▶ [Brief]:
Pictures are to be left out; everything else in the records must be repeated exactly.

▶ [Entries supplied]:
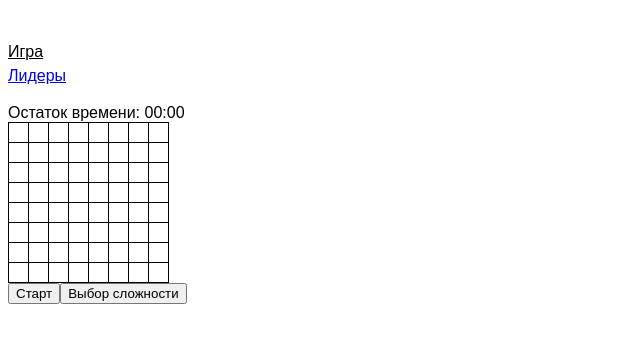
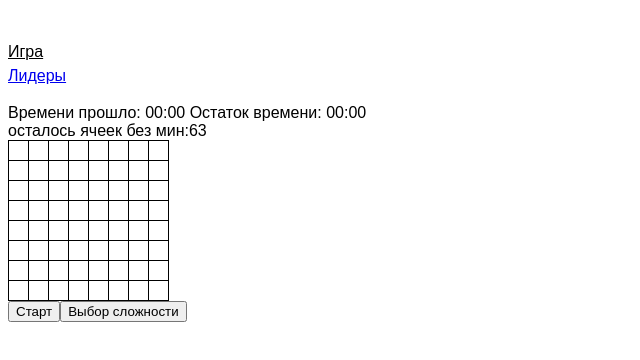
Before and after one commit to AndreiMakrushin/sapper, a Vue app: page / in a window 1280 px wide. Shown: the top 360 px of the page, without its empty margins (0-640 px from the left). Built offline with nearby package versions, Linux system fonts and the light colour scheme; a web font is replaced by a local one.

Commit message:
только верстка осталась

```diff
--- a/src/App.vue
+++ b/src/App.vue
@@ -1,12 +1,15 @@
 <script setup>
 import { RouterLink, RouterView } from 'vue-router'
+import {ref} from 'vue'
+import { useGameState } from './stores/gameState'
+const gameState = ref(useGameState())
 </script>
 
 <template>
   <header>
     <div class="wrapper">
       <nav>
-        <RouterLink to="/">Игра</RouterLink>
+        <RouterLink to="/" @click="gameState.restartGame">Игра</RouterLink>
         <RouterLink to="/liders">Лидеры</RouterLink>
       </nav>
     </div>
--- a/src/components/Game.vue
+++ b/src/components/Game.vue
@@ -4,7 +4,6 @@ import { useGameState } from '../stores/gameState'
 const state = reactive(useGameState())
 
 const board = ref([])
-let numMine = null
 const createBoard = (size) => {
   const board = []
 
@@ -21,12 +20,12 @@ const createBoard = (size) => {
   }
 
   const numMines = Math.floor(size * size * 0.02)
-  numMine = numMines
   const numFlags = Math.floor(size * size * 0.01)
   const cells = Array.from({ length: size * size }, (_, index) => ({
     row: Math.floor(index / size),
     col: index % size
   }))
+  state.totalNoneMine = cells.length - numMines - numFlags
 
   for (let i = 0; i < numMines + numFlags; i++) {
     const randomIndex = Math.floor(Math.random() * cells.length)
@@ -36,6 +35,7 @@ const createBoard = (size) => {
 
   return board
 }
+
 const getNeighborMinesCount = (row, col) => {
   const directions = [
     { x: -1, y: -1 },
@@ -104,7 +104,7 @@ const openAdjacentCells = (row, col) => {
         cell.isOpen = true
         cell.isClicked = true
       }
-
+      state.totalNoneMine--
       if (cell.value === 0) {
         for (let i = -1; i <= 1; i++) {
           for (let j = -1; j <= 1; j++) {
@@ -121,21 +121,18 @@ const openAdjacentCells = (row, col) => {
         }
       }
     }
-    const totalNonMineCells = boardSize.value * boardSize.value - numMine
-    const nonMineCellsOpened = board.value.reduce((count, row) => {
-      return count + row.filter((cell) => !cell.hasMine && cell.isOpen).length
-    }, 0)
 
-    if (nonMineCellsOpened === totalNonMineCells && !state.gameOwer) {
+    if (state.totalNoneMine === 0 && !state.gameOwer) {
       const existingData = JSON.parse(localStorage.getItem('player')) || []
       state.playerId = existingData.length + 1
       const newData = {
         playerId: state.playerId,
         points: state.points,
-        time: state.formatTime
+        time: state.CounterTimer
       }
       existingData.push(newData)
       localStorage.setItem('player', JSON.stringify(existingData))
+      state.gameOwer = true
       state.stopTimer()
     }
   } catch (error) {
@@ -190,7 +187,7 @@ onMounted(() => {
   watch(
     () => state.gameOwer,
     (value) => {
-      if (value) {
+      if (value && state.totalNoneMine !== 0) {
         document.getElementById('soundBoom').play()
       }
     }
@@ -200,6 +197,7 @@ onMounted(() => {
 
 <template>
   <div>
+    осталось ячеек без мин:{{ state.totalNoneMine }}
     <table class="board">
       <tbody>
         <tr v-for="(row, rowIndex) in board" :key="rowIndex" class="row">
@@ -213,7 +211,10 @@ onMounted(() => {
             <div class="cell-content" v-if="cell.isOpen">
               <div
                 class="cell-value"
-                :class="[cellColor(cell), { bomb: cell.hasMine, 'bomb-animation': cell.hasMine }]"
+                :class="[
+                  cellColor(cell),
+                  { bomb: cell.hasMine || cell.flag, 'bomb-animation': cell.hasMine || cell.flag }
+                ]"
               >
                 {{ cell.flag ? '🚩' : cell.hasMine ? '💣' : cell.value }}
               </div>
@@ -268,7 +269,7 @@ onMounted(() => {
     opacity: 0;
   }
   50% {
-    transform: scale(10);
+    transform: scale(7);
     opacity: 1;
   }
   100% {
--- a/src/components/GameOwer.vue
+++ b/src/components/GameOwer.vue
@@ -7,7 +7,8 @@ const gameState = reactive(useGameState())
 </script>
 <template>
   <div>
-    игра окончена Твои очки: {{ gameState.points }}
+    {{ gameState.totalNoneMine === 0 ? 'Вы Победили' : 'Вы проиграли' }}
+    Очков набрано: {{ gameState.points }}
     <button class="button-pause" @click="gameState.restartGame">Новая игра</button>
   </div>
 </template>
--- a/src/stores/gameState.js
+++ b/src/stores/gameState.js
@@ -1,7 +1,8 @@
-import { ref, computed} from 'vue'
+import { ref, computed } from 'vue'
 import { defineStore } from 'pinia'
 
 export const useGameState = defineStore('gamestate', () => {
+  const totalNoneMine = ref(null)
   const gameOwer = ref(false)
   const playerId = ref(0)
   const clearBoard = ref(false)
@@ -10,6 +11,7 @@ export const useGameState = defineStore('gamestate', () => {
   const settingsView = ref(false)
   const timer = ref(0)
   const selectedTime = ref(10)
+  const timerCounter = ref(0)
   let interval
 
   const startTimer = () => {
@@ -20,6 +22,7 @@ export const useGameState = defineStore('gamestate', () => {
     } else {
       timer.value = selectedTime.value * 60
       interval = setInterval(() => {
+        timerCounter.value++
         timer.value--
         if (timer.value <= 0) {
           clearInterval(interval)
@@ -37,6 +40,11 @@ export const useGameState = defineStore('gamestate', () => {
     const seconds = timer.value % 60
     return `${String(minutes).padStart(2, '0')}:${String(seconds).padStart(2, '0')}`
   })
+  const CounterTimer = computed(() => {
+    const minutes = Math.floor(timerCounter.value / 60)
+    const seconds = timerCounter.value % 60
+    return `${String(minutes).padStart(2, '0')}:${String(seconds).padStart(2, '0')}`
+  })
 
   const restartGame = () => {
     gameOwer.value = false
@@ -45,13 +53,22 @@ export const useGameState = defineStore('gamestate', () => {
     timer.value = 0
     selectedTime.value = 10
     clearBoard.value = true
+    timerCounter.value = 0
   }
 
-
-
-
-
-
-
-  return { selectedTime, settingsView, startTimer, stopTimer, formatTime, gameOwer, points, start, restartGame, clearBoard, playerId }
+  return {
+    selectedTime,
+    settingsView,
+    startTimer,
+    stopTimer,
+    formatTime,
+    gameOwer,
+    points,
+    start,
+    restartGame,
+    clearBoard,
+    playerId,
+    totalNoneMine,
+    CounterTimer
+  }
 })
--- a/src/views/GameView.vue
+++ b/src/views/GameView.vue
@@ -15,6 +15,7 @@ const gameState = reactive(useGameState())
         <Settings />
       </div>
       <div v-else>
+        Времени прошло: {{ gameState.CounterTimer }}
         Остаток времени: {{ gameState.formatTime }}
         <div class="gameANDgameower">
           <Game />
--- a/src/views/TableLidersView.vue
+++ b/src/views/TableLidersView.vue
@@ -1,5 +1,26 @@
+<script setup>
+import { ref } from 'vue'
+  const liders = JSON.parse(localStorage.getItem('player'))
+  const sortLiders = ref([])
+
+  if (liders) {
+    sortLiders.value = liders.sort((a, b) => {
+      const timeA = new Date(`2000-01-01T${a.time}`);
+      const timeB = new Date(`2000-01-01T${b.time}`);
+      return timeA - timeB;
+    });
+  }
+</script>
+
 <template>
-    <div>
-        лидеры
+  <div>
+    <div v-if="sortLiders.length > 0">
+      <div class="liders" v-for="lider in sortLiders.slice(0, 10)" :key="lider.id">
+        {{ lider }}
+      </div>
     </div>
+    <div v-else>
+     Эта таблица пустая
+    </div>
+  </div>
 </template>
```
Also changed, not shown: 1 other file (tests, documents, lock files or other folders).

▶ [Exercise result]:
Before and after one commit to AndreiMakrushin/sapper, a Vue app: page / in a window 1280 px wide. Shown: the top 360 px of the page, without its empty margins (0-640 px from the left). Built offline with nearby package versions, Linux system fonts and the light colour scheme; a web font is replaced by a local one.

Commit message:
только верстка осталась

```diff
--- a/src/App.vue
+++ b/src/App.vue
@@ -1,12 +1,15 @@
 <script setup>
 import { RouterLink, RouterView } from 'vue-router'
+import {ref} from 'vue'
+import { useGameState } from './stores/gameState'
+const gameState = ref(useGameState())
 </script>
 
 <template>
   <header>
     <div class="wrapper">
       <nav>
-        <RouterLink to="/">Игра</RouterLink>
+        <RouterLink to="/" @click="gameState.restartGame">Игра</RouterLink>
         <RouterLink to="/liders">Лидеры</RouterLink>
       </nav>
     </div>
--- a/src/components/Game.vue
+++ b/src/components/Game.vue
@@ -4,7 +4,6 @@ import { useGameState } from '../stores/gameState'
 const state = reactive(useGameState())
 
 const board = ref([])
-let numMine = null
 const createBoard = (size) => {
   const board = []
 
@@ -21,12 +20,12 @@ const createBoard = (size) => {
   }
 
   const numMines = Math.floor(size * size * 0.02)
-  numMine = numMines
   const numFlags = Math.floor(size * size * 0.01)
   const cells = Array.from({ length: size * size }, (_, index) => ({
     row: Math.floor(index / size),
     col: index % size
   }))
+  state.totalNoneMine = cells.length - numMines - numFlags
 
   for (let i = 0; i < numMines + numFlags; i++) {
     const randomIndex = Math.floor(Math.random() * cells.length)
@@ -36,6 +35,7 @@ const createBoard = (size) => {
 
   return board
 }
+
 const getNeighborMinesCount = (row, col) => {
   const directions = [
     { x: -1, y: -1 },
@@ -104,7 +104,7 @@ const openAdjacentCells = (row, col) => {
         cell.isOpen = true
         cell.isClicked = true
       }
-
+      state.totalNoneMine--
       if (cell.value === 0) {
         for (let i = -1; i <= 1; i++) {
           for (let j = -1; j <= 1; j++) {
@@ -121,21 +121,18 @@ const openAdjacentCells = (row, col) => {
         }
       }
     }
-    const totalNonMineCells = boardSize.value * boardSize.value - numMine
-    const nonMineCellsOpened = board.value.reduce((count, row) => {
-      return count + row.filter((cell) => !cell.hasMine && cell.isOpen).length
-    }, 0)
 
-    if (nonMineCellsOpened === totalNonMineCells && !state.gameOwer) {
+    if (state.totalNoneMine === 0 && !state.gameOwer) {
       const existingData = JSON.parse(localStorage.getItem('player')) || []
       state.playerId = existingData.length + 1
       const newData = {
         playerId: state.playerId,
         points: state.points,
-        time: state.formatTime
+        time: state.CounterTimer
       }
       existingData.push(newData)
       localStorage.setItem('player', JSON.stringify(existingData))
+      state.gameOwer = true
       state.stopTimer()
     }
   } catch (error) {
@@ -190,7 +187,7 @@ onMounted(() => {
   watch(
     () => state.gameOwer,
     (value) => {
-      if (value) {
+      if (value && state.totalNoneMine !== 0) {
         document.getElementById('soundBoom').play()
       }
     }
@@ -200,6 +197,7 @@ onMounted(() => {
 
 <template>
   <div>
+    осталось ячеек без мин:{{ state.totalNoneMine }}
     <table class="board">
       <tbody>
         <tr v-for="(row, rowIndex) in board" :key="rowIndex" class="row">
@@ -213,7 +211,10 @@ onMounted(() => {
             <div class="cell-content" v-if="cell.isOpen">
               <div
                 class="cell-value"
-                :class="[cellColor(cell), { bomb: cell.hasMine, 'bomb-animation': cell.hasMine }]"
+                :class="[
+                  cellColor(cell),
+                  { bomb: cell.hasMine || cell.flag, 'bomb-animation': cell.hasMine || cell.flag }
+                ]"
               >
                 {{ cell.flag ? '🚩' : cell.hasMine ? '💣' : cell.value }}
               </div>
@@ -268,7 +269,7 @@ onMounted(() => {
     opacity: 0;
   }
   50% {
-    transform: scale(10);
+    transform: scale(7);
     opacity: 1;
   }
   100% {
--- a/src/components/GameOwer.vue
+++ b/src/components/GameOwer.vue
@@ -7,7 +7,8 @@ const gameState = reactive(useGameState())
 </script>
 <template>
   <div>
-    игра окончена Твои очки: {{ gameState.points }}
+    {{ gameState.totalNoneMine === 0 ? 'Вы Победили' : 'Вы проиграли' }}
+    Очков набрано: {{ gameState.points }}
     <button class="button-pause" @click="gameState.restartGame">Новая игра</button>
   </div>
 </template>
--- a/src/stores/gameState.js
+++ b/src/stores/gameState.js
@@ -1,7 +1,8 @@
-import { ref, computed} from 'vue'
+import { ref, computed } from 'vue'
 import { defineStore } from 'pinia'
 
 export const useGameState = defineStore('gamestate', () => {
+  const totalNoneMine = ref(null)
   const gameOwer = ref(false)
   const playerId = ref(0)
   const clearBoard = ref(false)
@@ -10,6 +11,7 @@ export const useGameState = defineStore('gamestate', () => {
   const settingsView = ref(false)
   const timer = ref(0)
   const selectedTime = ref(10)
+  const timerCounter = ref(0)
   let interval
 
   const startTimer = () => {
@@ -20,6 +22,7 @@ export const useGameState = defineStore('gamestate', () => {
     } else {
       timer.value = selectedTime.value * 60
       interval = setInterval(() => {
+        timerCounter.value++
         timer.value--
         if (timer.value <= 0) {
           clearInterval(interval)
@@ -37,6 +40,11 @@ export const useGameState = defineStore('gamestate', () => {
     const seconds = timer.value % 60
     return `${String(minutes).padStart(2, '0')}:${String(seconds).padStart(2, '0')}`
   })
+  const CounterTimer = computed(() => {
+    const minutes = Math.floor(timerCounter.value / 60)
+    const seconds = timerCounter.value % 60
+    return `${String(minutes).padStart(2, '0')}:${String(seconds).padStart(2, '0')}`
+  })
 
   const restartGame = () => {
     gameOwer.value = false
@@ -45,13 +53,22 @@ export const useGameState = defineStore('gamestate', () => {
     timer.value = 0
     selectedTime.value = 10
     clearBoard.value = true
+    timerCounter.value = 0
   }
 
-
-
-
-
-
-
-  return { selectedTime, settingsView, startTimer, stopTimer, formatTime, gameOwer, points, start, restartGame, clearBoard, playerId }
+  return {
+    selectedTime,
+    settingsView,
+    startTimer,
+    stopTimer,
+    formatTime,
+    gameOwer,
+    points,
+    start,
+    restartGame,
+    clearBoard,
+    playerId,
+    totalNoneMine,
+    CounterTimer
+  }
 })
--- a/src/views/GameView.vue
+++ b/src/views/GameView.vue
@@ -15,6 +15,7 @@ const gameState = reactive(useGameState())
         <Settings />
       </div>
       <div v-else>
+        Времени прошло: {{ gameState.CounterTimer }}
         Остаток времени: {{ gameState.formatTime }}
         <div class="gameANDgameower">
           <Game />
--- a/src/views/TableLidersView.vue
+++ b/src/views/TableLidersView.vue
@@ -1,5 +1,26 @@
+<script setup>
+import { ref } from 'vue'
+  const liders = JSON.parse(localStorage.getItem('player'))
+  const sortLiders = ref([])
+
+  if (liders) {
+    sortLiders.value = liders.sort((a, b) => {
+      const timeA = new Date(`2000-01-01T${a.time}`);
+      const timeB = new Date(`2000-01-01T${b.time}`);
+      return timeA - timeB;
+    });
+  }
+</script>
+
 <template>
-    <div>
-        лидеры
+  <div>
+    <div v-if="sortLiders.length > 0">
+      <div class="liders" v-for="lider in sortLiders.slice(0, 10)" :key="lider.id">
+        {{ lider }}
+      </div>
     </div>
+    <div v-else>
+     Эта таблица пустая
+    </div>
+  </div>
 </template>
```
Also changed, not shown: 1 other file (tests, documents, lock files or other folders).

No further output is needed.